Jerri and Scott enjoy living and working in Clearwater, Florida, and they are very involved in their community. Jerri worked to see art included as an important part of the City of Clearwater’s 100 year anniversary celebration over the past year. Her business partnered with the city to present multiple art shows to celebrate the city’s hundred year birth date in May 2015. “We created a 3D Time Line of the City of Clearwater, which can be seen in the Clearwater Main Library,” said Jerri.
She organized an event that was held in April 2015, called All Art, All Day, All Clearwater. The day of the event, people could ride a free Jolly Trolley tour to visit the Clearwater Main Library, Community Learning Center, Menaul Art, Canvas Zoo, Vista Galleries, Art Tryst Gallery, Dance and Circus Arts of Tampa Bay, Studio 1212, Barbaro-Gould Foundation Art Center, Gallery 1356, and Clearwater Center for the Arts.
Free art shows from 100 Plus Artists for 100 Plus Years in Clearwater were hung in two locations, to be viewed through the end of May 2015.
A juried show from the general public, including amateur and professional artists, from teens at Clearwater High School up to seniors, was on display at Morton Plant Hospital. Most of the art was marked for sale and there were steady sales of the work. The art displays were hung at several locations, including the Cheek Powell Heart & Vascular Pavilion on the Morton Plant Hospital campus, and on the first floor opposite the Nature’s Table Cafe.
Works of art from students in grades K -12 were on display at Westfield Countryside Mall – (lower level, near the ice rink, across from Zales, near Macy’s) from eight Clearwater public schools, including, Clearwater Fundamental School, Clearwater High School, Eisenhower Elementary School,Frontier Elementary, Leila G. Davis Elementary, McMullen Booth Elementary School, Paul B Stephens Exceptional Student Education Center
and Ponce de Leon Elementary.
My Favorite Art Place serves both retail and wholesale clients. They offer packing and shipping service, so geography need not be a concern. Artists can utilize these services from wherever they live and have the finished products delivered to their front door. Interior designers will find a great resource here for their residential and commercial jobs, large and small.

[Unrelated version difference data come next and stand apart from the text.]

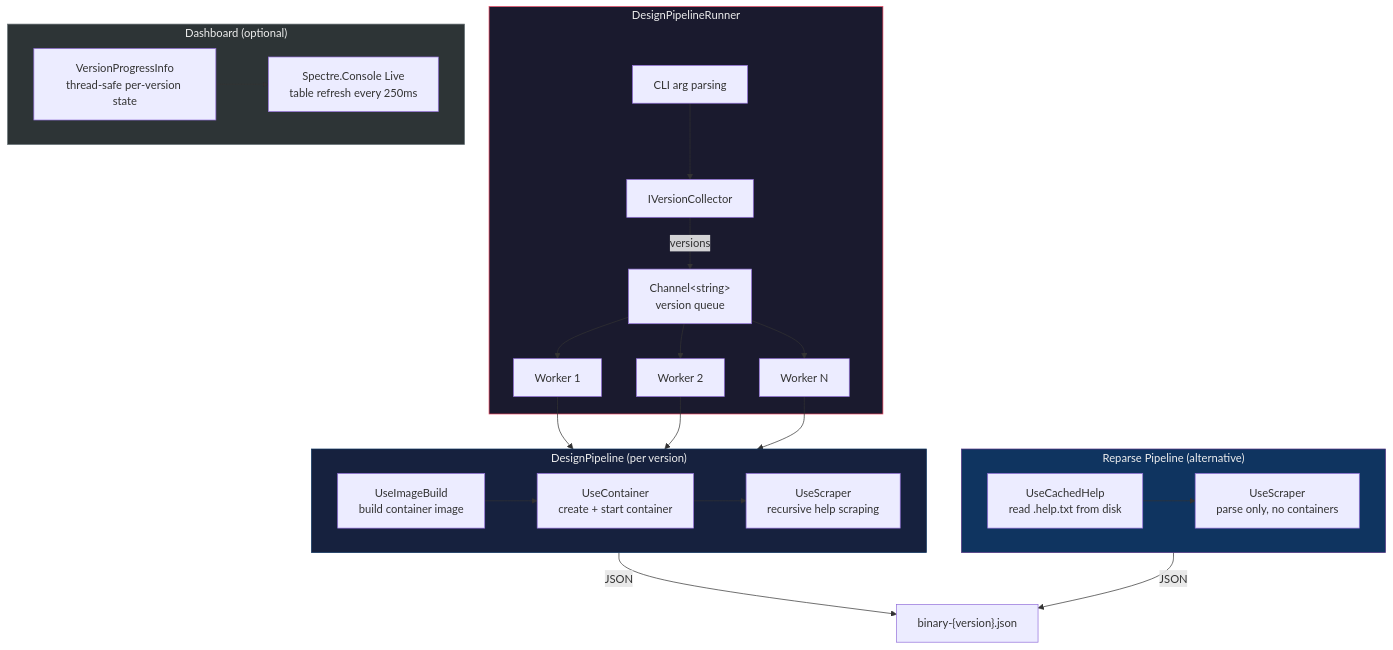
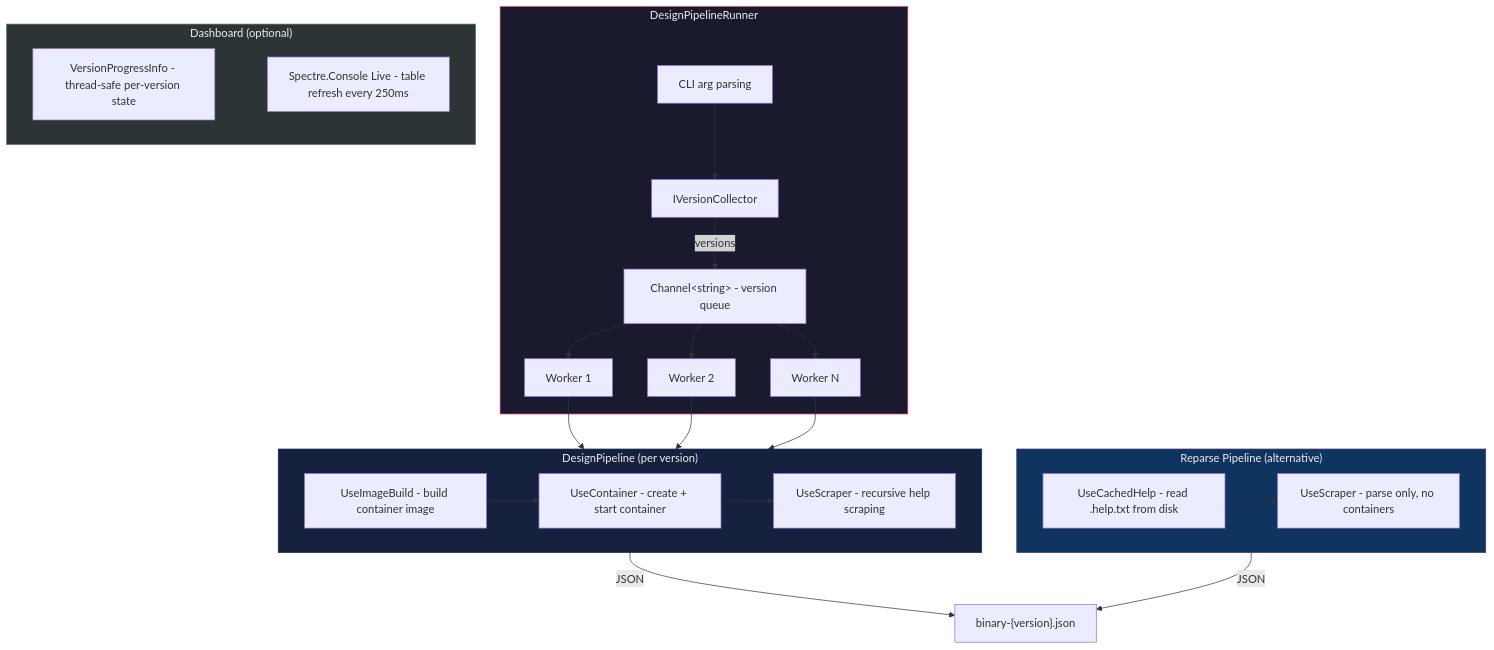
Diagram 11 of 14 in Net/FrenchExDev/BinaryWrapper/doc/ARCHITECTURE.md (FrenchExDev/FrenchExDev), drawn with Mermaid before and after one commit. The commit also changed other lines of this file and 2 other files, not shown here.

Commit message:
fix: mermaid markdown

````diff
--- a/Net/FrenchExDev/BinaryWrapper/doc/ARCHITECTURE.md
+++ b/Net/FrenchExDev/BinaryWrapper/doc/ARCHITECTURE.md
@@ -807,48 +807,48 @@
 ```mermaid
 flowchart TD
     subgraph Runner["DesignPipelineRunner"]
         CLI["CLI arg parsing"]
         VC["IVersionCollector"]
-        CH["Channel#lt;string#gt;<br>version queue"]
+        CH["Channel#lt;string#gt; - version queue"]
         W1["Worker 1"]
         W2["Worker 2"]
         WN["Worker N"]
 
         CLI --> VC
         VC -->|"versions"| CH
         CH --> W1
         CH --> W2
         CH --> WN
     end
 
     subgraph Pipeline["DesignPipeline (per version)"]
-        M1["UseImageBuild<br>build container image"]
-        M2["UseContainer<br>create + start container"]
-        M3["UseScraper<br>recursive help scraping"]
+        M1["UseImageBuild - build container image"]
+        M2["UseContainer - create + start container"]
+        M3["UseScraper - recursive help scraping"]
         M1 --> M2 --> M3
     end
 
     subgraph Reparse["Reparse Pipeline (alternative)"]
-        R1["UseCachedHelp<br>read .help.txt from disk"]
-        R2["UseScraper<br>parse only, no containers"]
+        R1["UseCachedHelp - read .help.txt from disk"]
+        R2["UseScraper - parse only, no containers"]
         R1 --> R2
     end
 
     W1 --> Pipeline
     W2 --> Pipeline
     WN --> Pipeline
 
     Pipeline -->|"JSON"| OUT["binary-{version}.json"]
     Reparse -->|"JSON"| OUT
 
     subgraph Dashboard["Dashboard (optional)"]
-        PROG["VersionProgressInfo<br>thread-safe per-version state"]
-        LIVE["Spectre.Console Live<br>table refresh every 250ms"]
+        PROG["VersionProgressInfo - thread-safe per-version state"]
+        LIVE["Spectre.Console Live - table refresh every 250ms"]
         PROG --> LIVE
     end
 
     style Runner fill:#1a1a2e,stroke:#e94560,color:#eee
     style Pipeline fill:#16213e,stroke:#0f3460,color:#eee
     style Reparse fill:#0f3460,stroke:#533483,color:#eee
     style Dashboard fill:#2d3436,stroke:#636e72,color:#eee
 ```
````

Since the Menauls have the space and resources to produce large volume orders, they would like to continue growing their business by adding more corporate clients and more hospitality industry accounts. They still appreciate each individual artist though, and encourage them to come give their giclee printing process a try!
My Favorite Art Place
1750 North Hercules, Clearwater, FL 33765
844 Art Place – studio
727-797-1199 – studio
Menaul Art on Facebook